Participants include Nixon administration energy, budget, and defense officials:

Richard M. Fairbanks
Ambassador Fairbanks was Assistant to EPA Administrator William Ruckelshaus before going on to serve as the Associate Director of the White House Domestic Council for Natural Resources, Energy, and the Environment. In 1981, he returned to government service as Assistant Secretary of State for Congressional Relations, and in 1982, he was appointed to the rank of Ambassador as the Chief Negotiator of the Middle East peace process. He is a Trustee, Counselor, and former President of CSIS.

James R. Schlesinger, Jr.
Dr. Schlesinger was the first U.S. Secretary of Energy, serving in the Carter Administration from 1977 to 1979. He served in several high level positions in the Nixon Administration including Chairman of the United States Atomic Energy Commission, Director of Central Intelligence, and Secretary of Defense, a post he held during the Yom Kippur War of 1973 and the Energy Crisis of 1974.

James J. Tozzi
Dr. Tozzi is the head of the Center for Regulatory Effectiveness, a non-profit organization established to provide Congress with independent analyses of agency regulations. He started his career in the Nixon White House as Chief of Environment at the Office of Management and Budget, before going on to serve as Assistant Director of the OMB in the Carter White House, and Deputy Administrator in the Reagan White House.

Guy F. Caruso, Moderator
Mr. Caruso was the Middle East oil analyst in the Office Economic Research at the Central Intelligence Agency from 1969 to 1974. He currently is Senior Advisor, Energy and National Security program, Center for Strategic and International Studies (CSIS) in Washington DC. Prior to joining CSIS Caruso served as Administrator, Energy Information Administration (EIA) from July 2002 to September 2008. Before leading EIA, Mr. Caruso acquired over 30 years of energy experience, emphasizing topics relating to energy markets, policy, and security.
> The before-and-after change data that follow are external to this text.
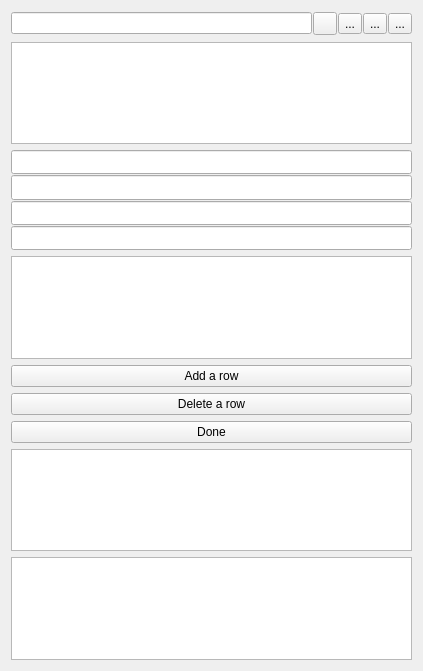
dekarh3/alpha2omega, file src/UserView/UserView.ui: the form before one commit.
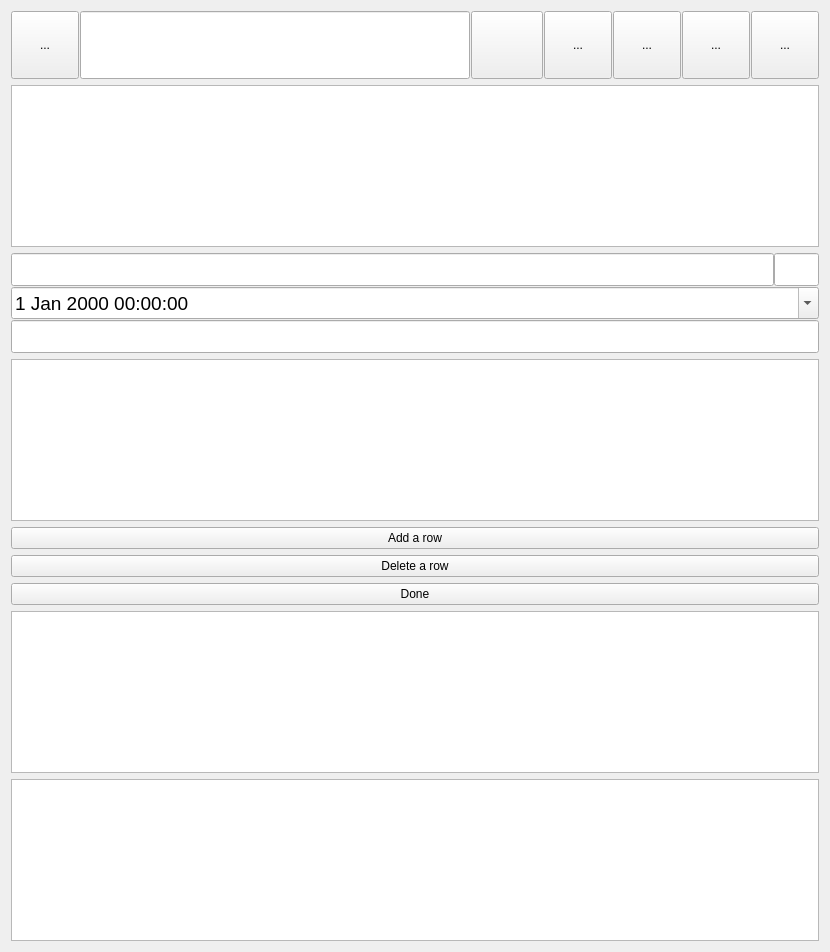
The form after the commit. Icons and pictures are not drawn.

Commit message: 1. Add fields to db 2. Work on structure and logic in UserView 3. Сompile worked apk

Patch:
```diff
--- a/src/UserView/UserView.ui
+++ b/src/UserView/UserView.ui
@@ -2,14 +2,23 @@
 <ui version="4.0">
  <class>dlg</class>
  <widget class="QWidget" name="dlg">
+  <property name="enabled">
+   <bool>true</bool>
+  </property>
   <property name="geometry">
    <rect>
     <x>0</x>
     <y>0</y>
-    <width>423</width>
-    <height>671</height>
+    <width>830</width>
+    <height>952</height>
    </rect>
   </property>
+  <property name="minimumSize">
+   <size>
+    <width>0</width>
+    <height>40</height>
+   </size>
+  </property>
   <property name="windowTitle">
    <string>Form</string>
   </property>
@@ -19,7 +28,7 @@
      <property name="minimumSize">
       <size>
        <width>0</width>
-       <height>25</height>
+       <height>68</height>
       </size>
      </property>
      <property name="frameShape">
@@ -45,10 +54,79 @@
        <number>0</number>
       </property>
       <item>
-       <widget class="QLineEdit" name="le_theme_filter"/>
+       <widget class="QToolButton" name="tbt_run_delete">
+        <property name="enabled">
+         <bool>true</bool>
+        </property>
+        <property name="sizePolicy">
+         <sizepolicy hsizetype="Fixed" vsizetype="Fixed">
+          <horstretch>0</horstretch>
+          <verstretch>0</verstretch>
+         </sizepolicy>
+        </property>
+        <property name="minimumSize">
+         <size>
+          <width>68</width>
+          <height>68</height>
+         </size>
+        </property>
+        <property name="focusPolicy">
+         <enum>Qt::NoFocus</enum>
+        </property>
+        <property name="text">
+         <string>...</string>
+        </property>
+        <property name="icon">
+         <iconset resource="../img.qrc">
+          <normaloff>:/img/img/trash.png</normaloff>:/img/img/trash.png</iconset>
+        </property>
+        <property name="iconSize">
+         <size>
+          <width>64</width>
+          <height>64</height>
+         </size>
+        </property>
+       </widget>
       </item>
       <item>
-       <widget class="QToolButton" name="tb_new_theme">
+       <widget class="QLineEdit" name="let_filter">
+        <property name="sizePolicy">
+         <sizepolicy hsizetype="Expanding" vsizetype="Minimum">
+          <horstretch>0</horstretch>
+          <verstretch>0</verstretch>
+         </sizepolicy>
+        </property>
+        <property name="minimumSize">
+         <size>
+          <width>200</width>
+          <height>68</height>
+         </size>
+        </property>
+        <property name="font">
+         <font>
+          <family>Sans Serif</family>
+          <pointsize>20</pointsize>
+         </font>
+        </property>
+        <property name="text">
+         <string/>
+        </property>
+       </widget>
+      </item>
+      <item>
+       <widget class="QToolButton" name="tbt_new">
+        <property name="sizePolicy">
+         <sizepolicy hsizetype="Minimum" vsizetype="Minimum">
+          <horstretch>0</horstretch>
+          <verstretch>0</verstretch>
+         </sizepolicy>
+        </property>
+        <property name="minimumSize">
+         <size>
+          <width>68</width>
+          <height>68</height>
+         </size>
+        </property>
         <property name="text">
          <string/>
         </property>
@@ -56,10 +134,28 @@
          <iconset resource="../img.qrc">
           <normaloff>:/img/img/new.png</normaloff>:/img/img/new.png</iconset>
         </property>
+        <property name="iconSize">
+         <size>
+          <width>64</width>
+          <height>64</height>
+         </size>
+        </property>
        </widget>
       </item>
       <item>
-       <widget class="QToolButton" name="tb_save_theme">
+       <widget class="QToolButton" name="tbt_save">
+        <property name="sizePolicy">
+         <sizepolicy hsizetype="Fixed" vsizetype="Fixed">
+          <horstretch>0</horstretch>
+          <verstretch>0</verstretch>
+         </sizepolicy>
+        </property>
+        <property name="minimumSize">
+         <size>
+          <width>68</width>
+          <height>68</height>
+         </size>
+        </property>
         <property name="text">
          <string>...</string>
         </property>
@@ -67,10 +163,28 @@
          <iconset resource="../img.qrc">
           <normaloff>:/img/img/ok.png</normaloff>:/img/img/ok.png</iconset>
         </property>
+        <property name="iconSize">
+         <size>
+          <width>64</width>
+          <height>64</height>
+         </size>
+        </property>
        </widget>
       </item>
       <item>
-       <widget class="QToolButton" name="tb_cancel_theme">
+       <widget class="QToolButton" name="tbt_cancel">
+        <property name="sizePolicy">
+         <sizepolicy hsizetype="Fixed" vsizetype="Fixed">
+          <horstretch>0</horstretch>
+          <verstretch>0</verstretch>
+         </sizepolicy>
+        </property>
+        <property name="minimumSize">
+         <size>
+          <width>68</width>
+          <height>68</height>
+         </size>
+        </property>
         <property name="text">
          <string>...</string>
         </property>
@@ -78,10 +192,28 @@
          <iconset resource="../img.qrc">
           <normaloff>:/img/img/cancel.png</normaloff>:/img/img/cancel.png</iconset>
         </property>
+        <property name="iconSize">
+         <size>
+          <width>64</width>
+          <height>64</height>
+         </size>
+        </property>
        </widget>
       </item>
       <item>
-       <widget class="QToolButton" name="tb_duplucate_theme">
+       <widget class="QToolButton" name="tbt_duplicate">
+        <property name="sizePolicy">
+         <sizepolicy hsizetype="Fixed" vsizetype="Fixed">
+          <horstretch>0</horstretch>
+          <verstretch>0</verstretch>
+         </sizepolicy>
+        </property>
+        <property name="minimumSize">
+         <size>
+          <width>68</width>
+          <height>68</height>
+         </size>
+        </property>
         <property name="text">
          <string>...</string>
         </property>
@@ -89,6 +221,41 @@
          <iconset resource="../img.qrc">
           <normaloff>:/img/img/copy.png</normaloff>:/img/img/copy.png</iconset>
         </property>
+        <property name="iconSize">
+         <size>
+          <width>64</width>
+          <height>64</height>
+         </size>
+        </property>
+       </widget>
+      </item>
+      <item>
+       <widget class="QToolButton" name="tbt_show_delete">
+        <property name="sizePolicy">
+         <sizepolicy hsizetype="Fixed" vsizetype="Fixed">
+          <horstretch>0</horstretch>
+          <verstretch>0</verstretch>
+         </sizepolicy>
+        </property>
+        <property name="minimumSize">
+         <size>
+          <width>68</width>
+          <height>68</height>
+         </size>
+        </property>
+        <property name="text">
+         <string>...</string>
+        </property>
+        <property name="icon">
+         <iconset resource="../img.qrc">
+          <normaloff>:/img/img/trash.png</normaloff>:/img/img/trash.png</iconset>
+        </property>
+        <property name="iconSize">
+         <size>
+          <width>64</width>
+          <height>64</height>
+         </size>
+        </property>
        </widget>
       </item>
      </layout>
@@ -138,33 +305,68 @@
        <number>0</number>
       </property>
       <item>
-       <widget class="QLineEdit" name="lineEdit">
-        <property name="sizePolicy">
-         <sizepolicy hsizetype="Expanding" vsizetype="Minimum">
-          <horstretch>0</horstretch>
-          <verstretch>0</verstretch>
-         </sizepolicy>
-        </property>
+       <widget class="QWidget" name="widget" native="true">
+        <layout class="QHBoxLayout" name="horizontalLayout_2" stretch="0,0">
+         <property name="spacing">
+          <number>0</number>
+         </property>
+         <property name="leftMargin">
+          <number>0</number>
+         </property>
+         <property name="topMargin">
+          <number>0</number>
+         </property>
+         <property name="rightMargin">
+          <number>0</number>
+         </property>
+         <property name="bottomMargin">
+          <number>0</number>
+         </property>
+         <item>
+          <widget class="QLineEdit" name="let_name">
+           <property name="sizePolicy">
+            <sizepolicy hsizetype="Expanding" vsizetype="Minimum">
+             <horstretch>0</horstretch>
+             <verstretch>0</verstretch>
+            </sizepolicy>
+           </property>
+          </widget>
+         </item>
+         <item>
+          <widget class="QLineEdit" name="let_name_index">
+           <property name="sizePolicy">
+            <sizepolicy hsizetype="Expanding" vsizetype="Minimum">
+             <horstretch>0</horstretch>
+             <verstretch>0</verstretch>
+            </sizepolicy>
+           </property>
+           <property name="maximumSize">
+            <size>
+             <width>45</width>
+             <height>16777215</height>
+            </size>
+           </property>
+          </widget>
+         </item>
+        </layout>
        </widget>
       </item>
       <item>
-       <widget class="QLineEdit" name="lineEdit_3">
+       <widget class="QDateTimeEdit" name="dtet_date">
         <property name="sizePolicy">
-         <sizepolicy hsizetype="Expanding" vsizetype="Minimum">
+         <sizepolicy hsizetype="Minimum" vsizetype="Minimum">
           <horstretch>0</horstretch>
           <verstretch>0</verstretch>
          </sizepolicy>
         </property>
-       </widget>
-      </item>
-      <item>
-       <widget class="QLineEdit" name="lineEdit_4">
-        <property name="sizePolicy">
-         <sizepolicy hsizetype="Expanding" vsizetype="Minimum">
-          <horstretch>0</horstretch>
-          <verstretch>0</verstretch>
-         </sizepolicy>
+        <property name="font">
+         <font>
+          <pointsize>14</pointsize>
+         </font>
         </property>
+        <property name="calendarPopup">
+         <bool>true</bool>
+        </property>
        </widget>
       </item>
       <item>
```
Left out of the diff: 6 changed lines with no effect on the pictures. The commit also changes 5 other files.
Caruso held senior management positions in the US Department of Energy and the International Energy Agency in Paris, France.